[WHAT THIS TASK INVOLVES]
Could you copy every line in the listing below that has the word "frac"?

[RECORDS SUPPLIED]
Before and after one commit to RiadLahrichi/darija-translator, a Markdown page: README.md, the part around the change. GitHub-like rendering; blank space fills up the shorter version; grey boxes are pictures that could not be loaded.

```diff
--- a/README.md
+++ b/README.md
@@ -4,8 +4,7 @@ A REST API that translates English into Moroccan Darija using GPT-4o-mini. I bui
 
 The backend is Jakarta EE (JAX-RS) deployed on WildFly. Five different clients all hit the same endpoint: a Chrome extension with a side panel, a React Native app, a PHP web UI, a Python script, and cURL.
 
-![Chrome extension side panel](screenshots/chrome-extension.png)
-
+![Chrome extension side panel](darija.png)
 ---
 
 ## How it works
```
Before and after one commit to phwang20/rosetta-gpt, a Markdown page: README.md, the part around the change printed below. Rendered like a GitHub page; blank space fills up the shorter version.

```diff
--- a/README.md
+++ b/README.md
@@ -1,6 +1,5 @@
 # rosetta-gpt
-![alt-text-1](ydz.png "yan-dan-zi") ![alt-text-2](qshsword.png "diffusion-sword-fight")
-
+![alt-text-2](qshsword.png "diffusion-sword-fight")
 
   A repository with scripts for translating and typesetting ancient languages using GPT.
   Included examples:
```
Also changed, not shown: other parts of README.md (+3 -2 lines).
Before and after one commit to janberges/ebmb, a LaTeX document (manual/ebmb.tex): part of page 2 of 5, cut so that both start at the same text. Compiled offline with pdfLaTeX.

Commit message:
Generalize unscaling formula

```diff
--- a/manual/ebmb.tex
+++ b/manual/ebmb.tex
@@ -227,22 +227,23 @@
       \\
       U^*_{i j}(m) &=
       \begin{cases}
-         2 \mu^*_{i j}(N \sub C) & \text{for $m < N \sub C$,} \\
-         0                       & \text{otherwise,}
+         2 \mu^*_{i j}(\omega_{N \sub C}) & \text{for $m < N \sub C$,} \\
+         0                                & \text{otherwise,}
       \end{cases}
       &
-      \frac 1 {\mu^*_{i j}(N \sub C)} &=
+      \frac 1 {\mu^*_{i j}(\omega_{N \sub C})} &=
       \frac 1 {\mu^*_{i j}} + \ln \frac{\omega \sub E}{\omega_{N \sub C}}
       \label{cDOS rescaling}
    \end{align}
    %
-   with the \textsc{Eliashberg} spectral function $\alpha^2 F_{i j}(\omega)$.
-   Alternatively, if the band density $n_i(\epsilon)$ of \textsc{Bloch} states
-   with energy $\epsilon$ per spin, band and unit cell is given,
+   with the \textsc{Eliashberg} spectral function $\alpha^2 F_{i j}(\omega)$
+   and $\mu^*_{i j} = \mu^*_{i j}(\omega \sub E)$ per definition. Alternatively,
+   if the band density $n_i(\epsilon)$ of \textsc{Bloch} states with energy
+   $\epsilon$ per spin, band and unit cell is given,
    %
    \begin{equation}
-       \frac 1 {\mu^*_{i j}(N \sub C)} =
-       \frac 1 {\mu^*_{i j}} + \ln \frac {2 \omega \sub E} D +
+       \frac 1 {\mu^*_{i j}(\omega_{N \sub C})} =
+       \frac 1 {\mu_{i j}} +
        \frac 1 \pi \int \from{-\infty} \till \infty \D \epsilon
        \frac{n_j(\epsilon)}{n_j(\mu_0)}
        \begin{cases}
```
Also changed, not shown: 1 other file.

[SOLVED PROBLEM]
-      \frac 1 {\mu^*_{i j}(N \sub C)} &=
+      \frac 1 {\mu^*_{i j}(\omega_{N \sub C})} &=
       \frac 1 {\mu^*_{i j}} + \ln \frac{\omega \sub E}{\omega_{N \sub C}}
-       \frac 1 {\mu^*_{i j}(N \sub C)} =
-       \frac 1 {\mu^*_{i j}} + \ln \frac {2 \omega \sub E} D +
+       \frac 1 {\mu^*_{i j}(\omega_{N \sub C})} =
+       \frac 1 {\mu_{i j}} +
        \frac 1 \pi \int \from{-\infty} \till \infty \D \epsilon
        \frac{n_j(\epsilon)}{n_j(\mu_0)}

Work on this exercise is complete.